TO DO
For each line below, check whether "Users" is present. Report how many lines have it, nothing else.

EXCERPTED RECORDS
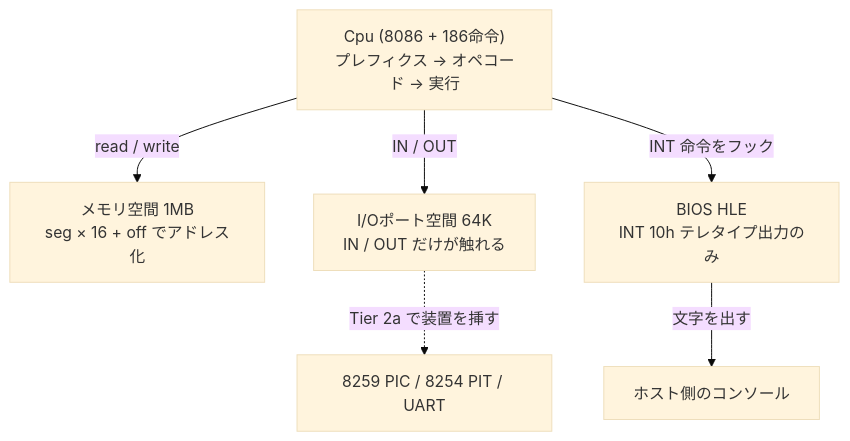
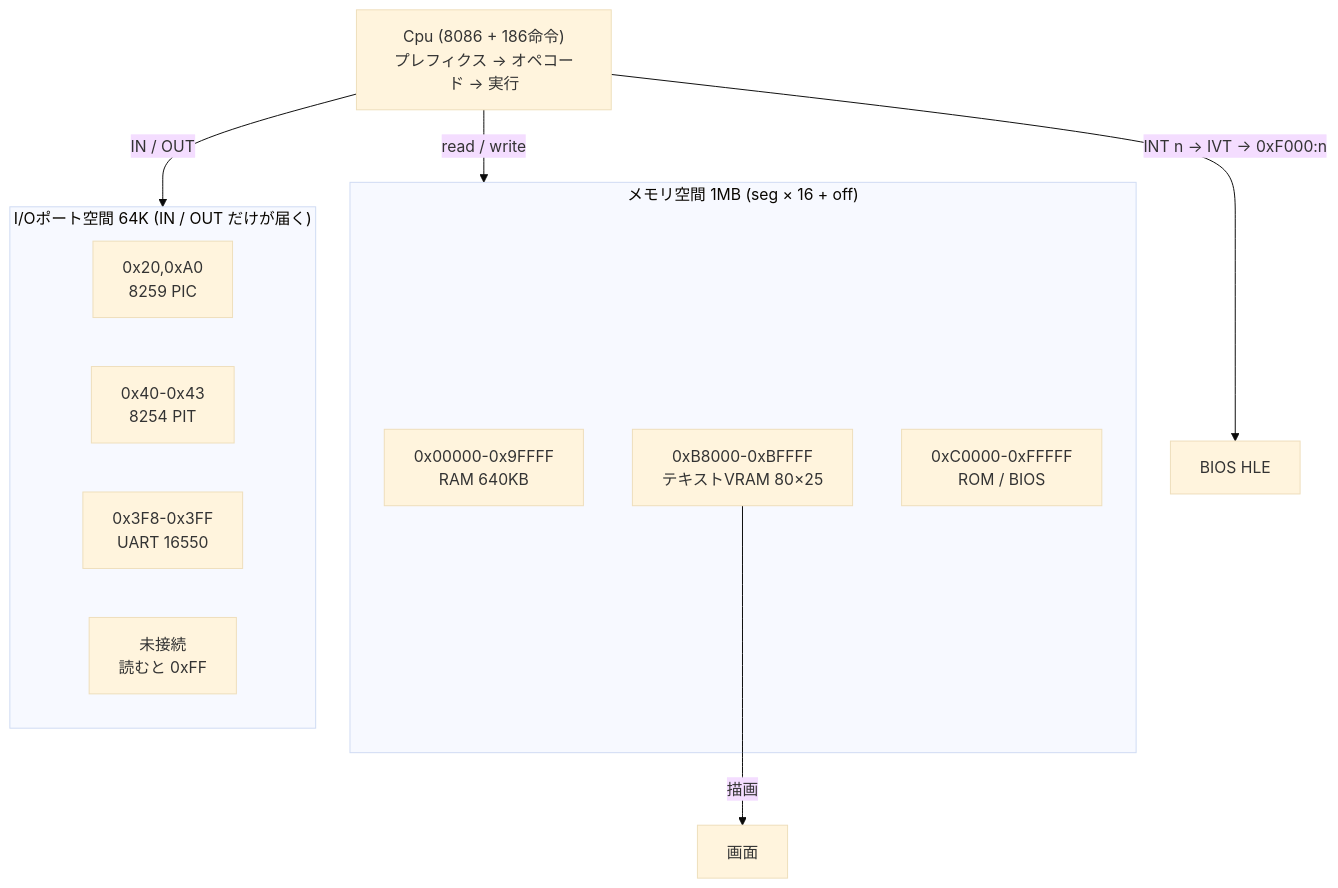
Before and after one commit to yoshiharu-ishii/rustx86: the first of 6 diagrams in docs/architecture.md, drawn with Mermaid (base theme). The commit also changed other lines of this file and 7 other files, not shown here.

````diff
--- a/docs/architecture.md
+++ b/docs/architecture.md
@@ -10,12 +10,22 @@
 ```mermaid
 flowchart TB
     CPU["Cpu (8086 + 186命令)<br>プレフィクス → オペコード → 実行"]
-    MEM["メモリ空間 1MB<br>seg × 16 + off でアドレス化"]
-    PORT["I/Oポート空間 64K<br>IN / OUT だけが触れる"]
-    BIOS["BIOS HLE<br>INT 10h テレタイプ出力のみ"]
-    CPU -->|"read / write"| MEM
-    CPU -->|"IN / OUT"| PORT
-    CPU -->|"INT 命令をフック"| BIOS
-    BIOS -->|"文字を出す"| HOST["ホスト側のコンソール"]
-    PORT -.->|"Tier 2a で装置を挿す"| DEV["8259 PIC / 8254 PIT / UART"]
+
+    subgraph MSPACE["メモリ空間 1MB (seg × 16 + off)"]
+        RAM["0x00000-0x9FFFF<br>RAM 640KB"]
+        VTEXT["0xB8000-0xBFFFF<br>テキストVRAM 80×25"]
+        ROM["0xC0000-0xFFFFF<br>ROM / BIOS"]
+    end
+
+    subgraph IOSPACE["I/Oポート空間 64K (IN / OUT だけが届く)"]
+        PIC["0x20,0xA0<br>8259 PIC"]
+        PIT["0x40-0x43<br>8254 PIT"]
+        UART["0x3F8-0x3FF<br>UART 16550"]
+        NONE["未接続<br>読むと 0xFF"]
+    end
+
+    CPU -->|"read / write"| MSPACE
+    CPU -->|"IN / OUT"| IOSPACE
+    CPU -->|"INT n → IVT → 0xF000:n"| BIOS["BIOS HLE"]
+    VTEXT -->|"描画"| SCREEN["画面"]
 ```
````
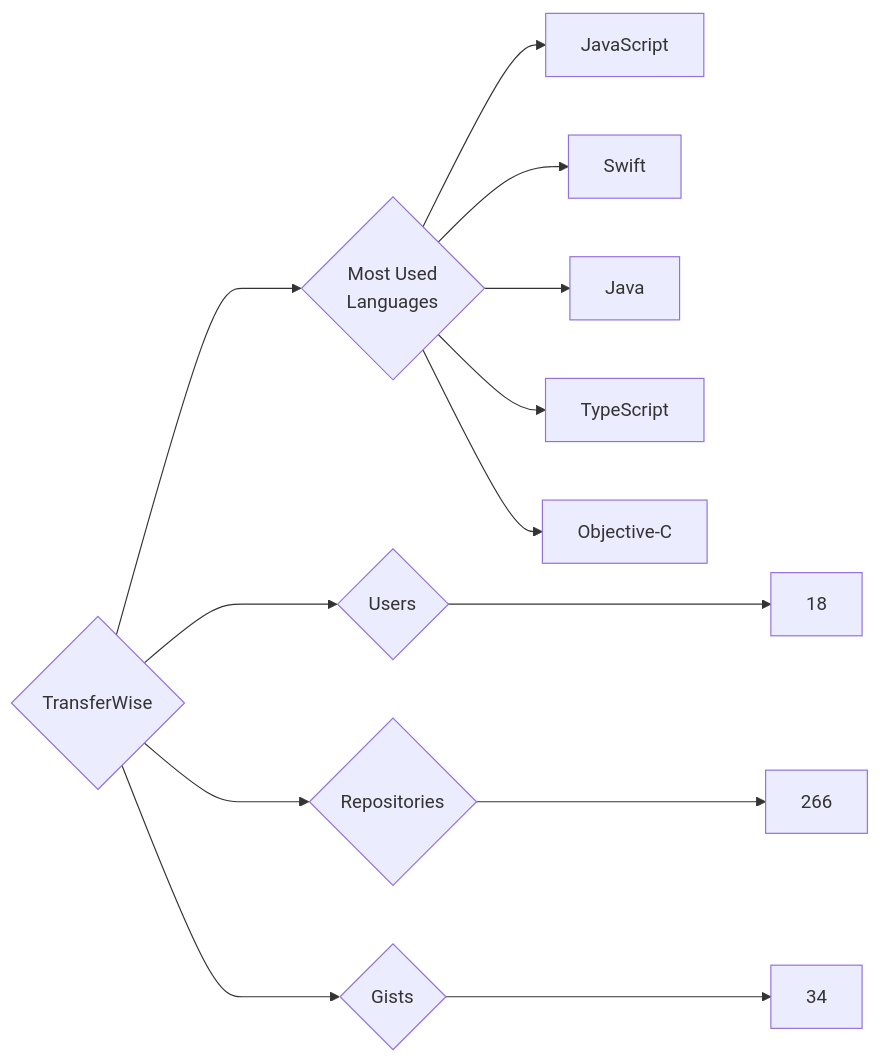
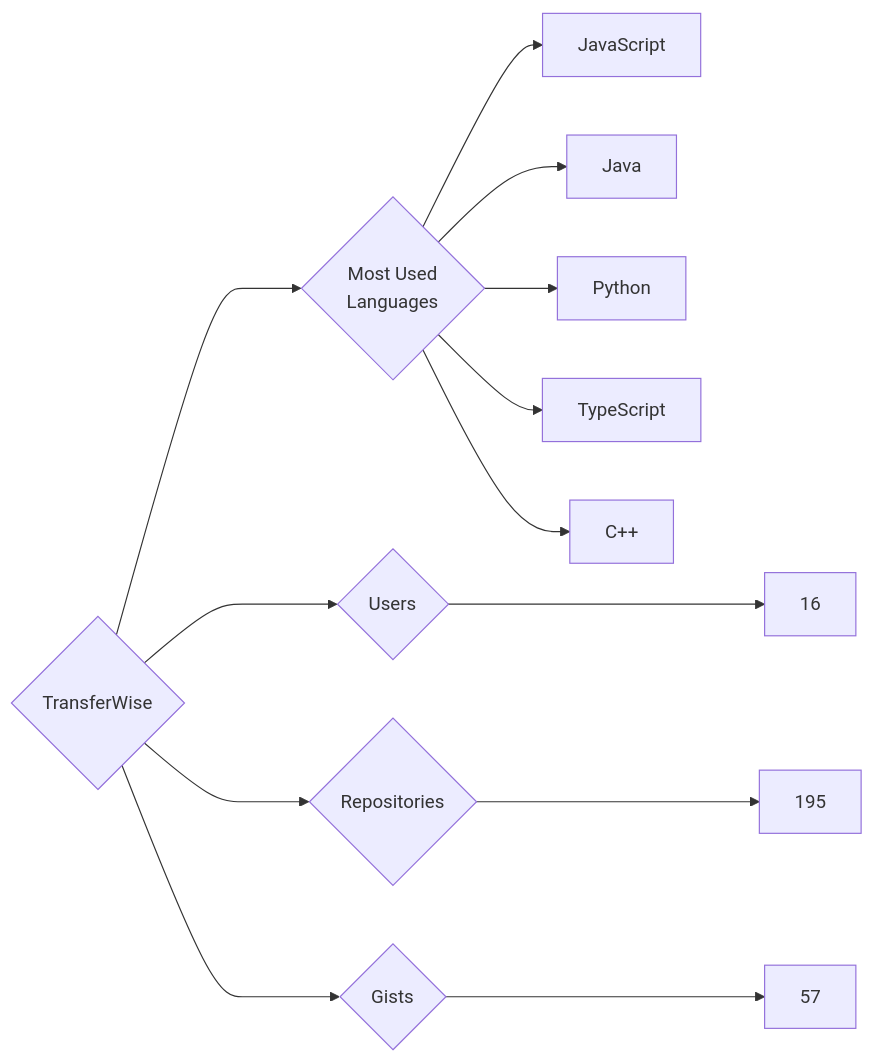
Before and after one commit to trickest/insiders: the diagram in targets/TransferWise/README.md, drawn with Mermaid. The commit also changed 920 other files, not shown here.

````diff
--- a/targets/TransferWise/README.md
+++ b/targets/TransferWise/README.md
@@ -3,13 +3,13 @@
 ```mermaid
 graph LR
 COMPANY_NAME{TransferWise}
-COMPANY_NAME ---> U{Users} ---> UN[18]
-COMPANY_NAME ---> R{Repositories} ---> RN[266]
-COMPANY_NAME ---> G{Gists} ---> GN[34]
+COMPANY_NAME ---> U{Users} ---> UN[16]
+COMPANY_NAME ---> R{Repositories} ---> RN[195]
+COMPANY_NAME ---> G{Gists} ---> GN[57]
 COMPANY_NAME ---> ML{Most Used<br>Languages}
 ML --> JavaScript[JavaScript]
-ML --> Swift[Swift]
 ML --> Java[Java]
+ML --> Python[Python]
 ML --> TypeScript[TypeScript]
-ML --> Objective-C[Objective-C]
+ML --> C++[C++]
 ```
````
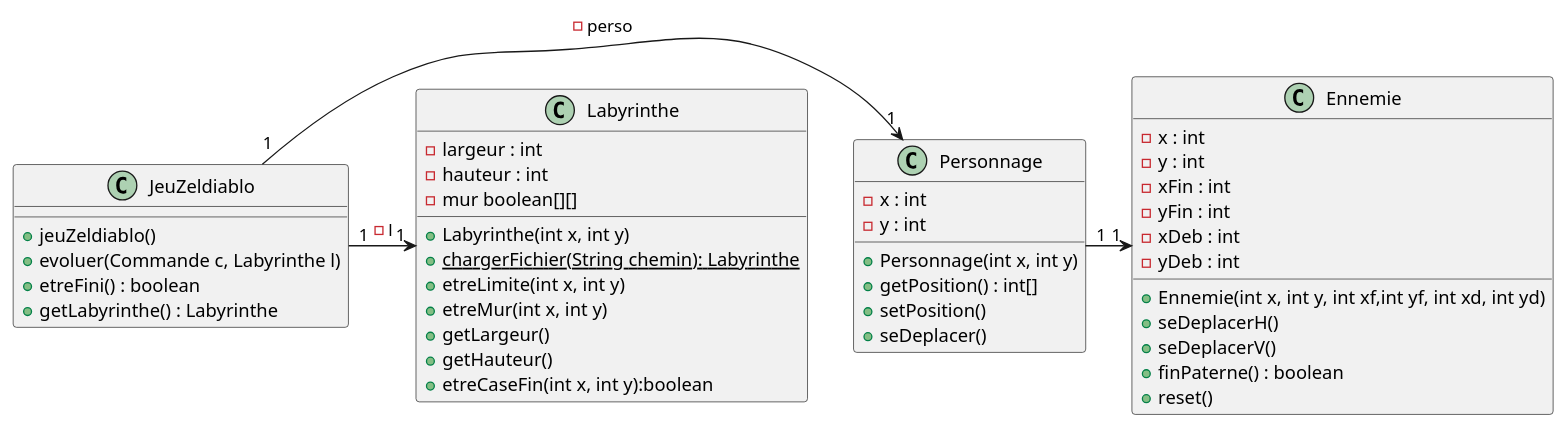
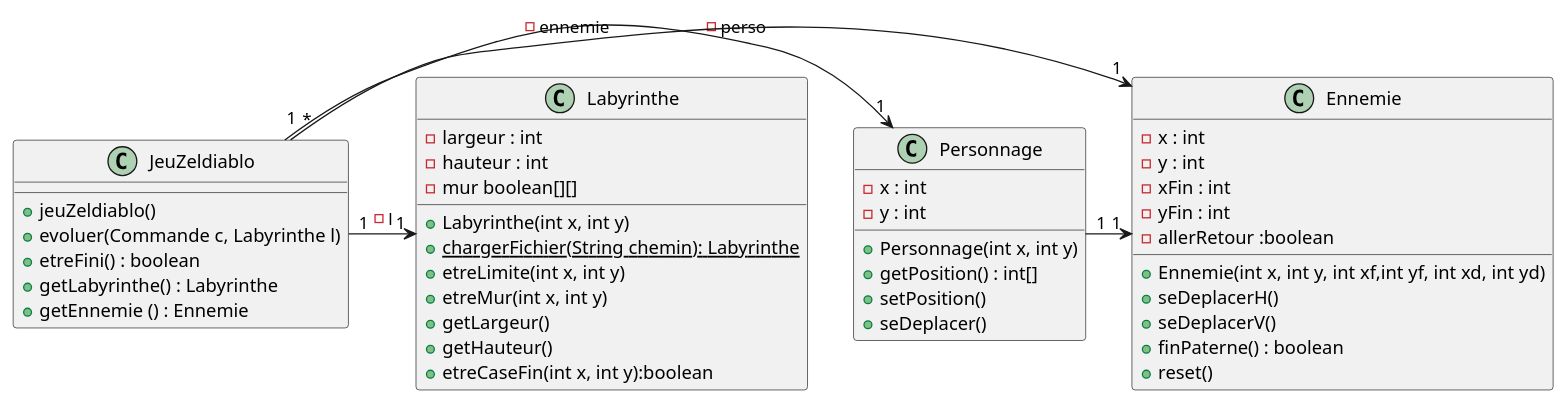
Before and after one commit to D-Lilian09/2026_COO_Zeldiablo_DU-HE-MA-PA: the diagram in documents/version_3/DiagrammeDeClasse_V3.puml, drawn with PlantUML.

Commit message:
modifications des digramme de classe

```diff
--- a/documents/version_3/DiagrammeDeClasse_V3.puml
+++ b/documents/version_3/DiagrammeDeClasse_V3.puml
@@ -1,56 +1,57 @@
 @startuml
 
 class Personnage{
 
     - x : int
     - y : int
 
     + Personnage(int x, int y)
     + getPosition() : int[]
     + setPosition()
     + seDeplacer()
 }
 
 class Labyrinthe {
     - largeur : int
     - hauteur : int
     - mur boolean[][]
 
     + Labyrinthe(int x, int y)
     {static} + chargerFichier(String chemin): Labyrinthe
     + etreLimite(int x, int y)
     + etreMur(int x, int y)
     + getLargeur()
     + getHauteur()
     + etreCaseFin(int x, int y):boolean
 }
 class JeuZeldiablo{
 
     + jeuZeldiablo()
     + evoluer(Commande c, Labyrinthe l)
     + etreFini() : boolean
     + getLabyrinthe() : Labyrinthe
+    + getEnnemie () : Ennemie
 }
 
 class Ennemie{
     - x : int
     - y : int
     - xFin : int
     - yFin : int
-    - xDeb : int
-    - yDeb : int
+    - allerRetour :boolean
 
     + Ennemie(int x, int y, int xf,int yf, int xd, int yd)
     + seDeplacerH()
     + seDeplacerV()
     + finPaterne() : boolean
     + reset()
 
 }
 
 
 JeuZeldiablo"1" -> "1" Personnage : - perso
+JeuZeldiablo"*" -> "1" Ennemie : - ennemie
 JeuZeldiablo"1" -> "1" Labyrinthe : - l
 Personnage"1 " ->  "1" Ennemie
 
 @enduml
```
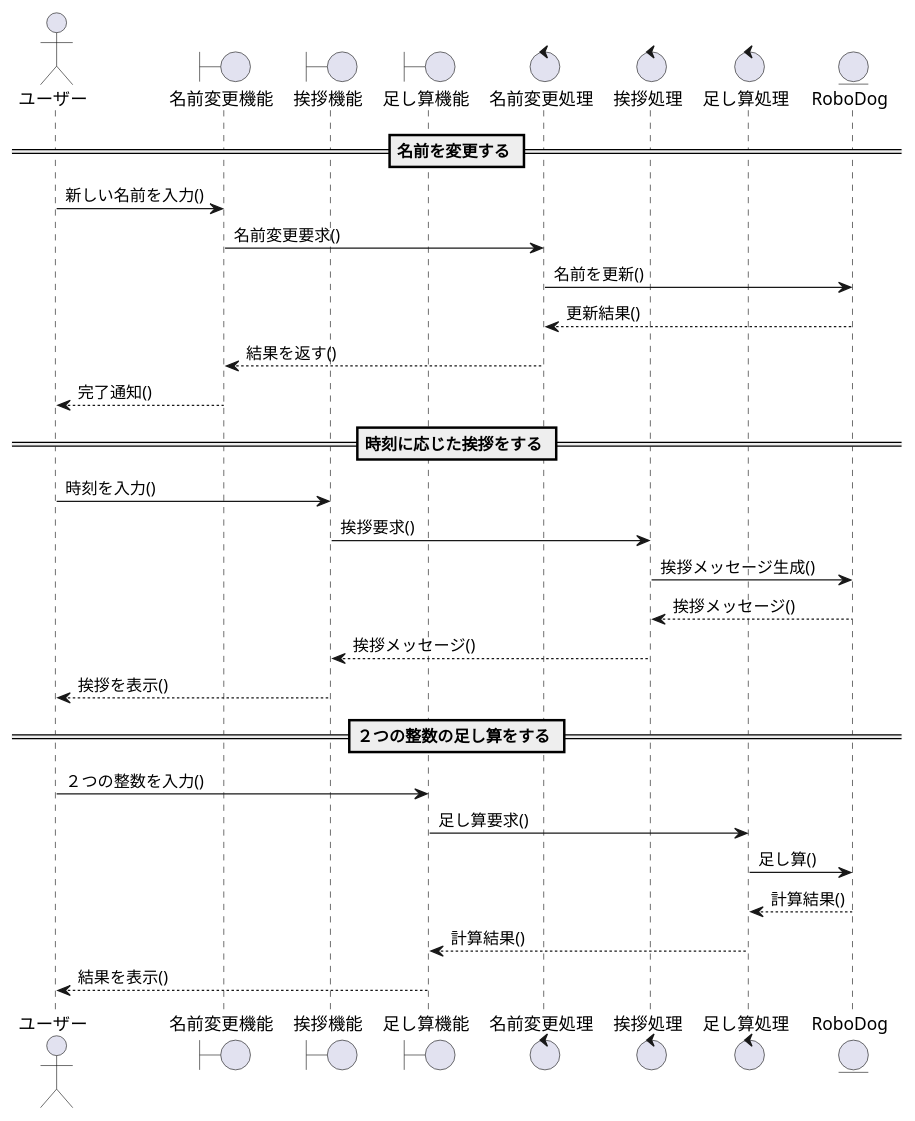
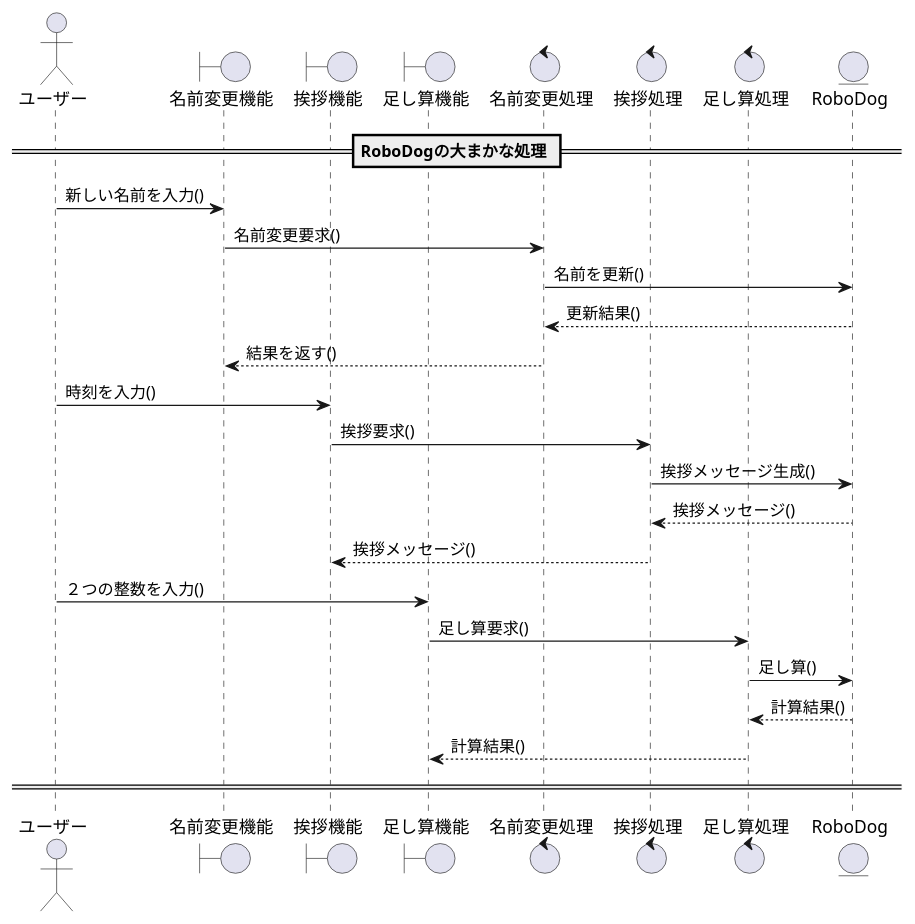
The diagram in group/06_robo_dog_3/シーケンス図/sequence.pu (ko246/ohara_uml), drawn with PlantUML before and after one commit.

Commit message:
シーケンス図変更

```diff
--- a/group/06_robo_dog_3/シーケンス図/sequence.pu
+++ b/group/06_robo_dog_3/シーケンス図/sequence.pu
@@ -1,36 +1,36 @@
 @startuml
 
 actor ユーザー as User
 boundary 名前変更機能 as NameChangeUI
 boundary 挨拶機能 as GreetingUI
 boundary 足し算機能 as AddUI
 control 名前変更処理 as NameChangeCtrl
 control 挨拶処理 as GreetingCtrl
 control 足し算処理 as AddCtrl
 entity RoboDog as RoboDog
 
-== 名前を変更する ==
+== RoboDogの大まかな処理 ==
+' 名前を変更する
 User -> NameChangeUI : 新しい名前を入力()
 NameChangeUI -> NameChangeCtrl : 名前変更要求()
 NameChangeCtrl -> RoboDog : 名前を更新()
 RoboDog --> NameChangeCtrl : 更新結果()
 NameChangeCtrl --> NameChangeUI : 結果を返す()
-NameChangeUI --> User : 完了通知()
 
-== 時刻に応じた挨拶をする ==
+' 時刻に応じた挨拶をする
 User -> GreetingUI : 時刻を入力()
 GreetingUI -> GreetingCtrl : 挨拶要求()
 GreetingCtrl -> RoboDog : 挨拶メッセージ生成()
 RoboDog --> GreetingCtrl : 挨拶メッセージ()
 GreetingCtrl --> GreetingUI : 挨拶メッセージ()
-GreetingUI --> User : 挨拶を表示()
 
-== ２つの整数の足し算をする ==
+' ２つの整数の足し算をする
 User -> AddUI : ２つの整数を入力()
 AddUI -> AddCtrl : 足し算要求()
 AddCtrl -> RoboDog : 足し算()
 RoboDog --> AddCtrl : 計算結果()
 AddCtrl --> AddUI : 計算結果()
-AddUI --> User : 結果を表示()
+
+====
 
 @enduml
```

WRITTEN RESPONSE
2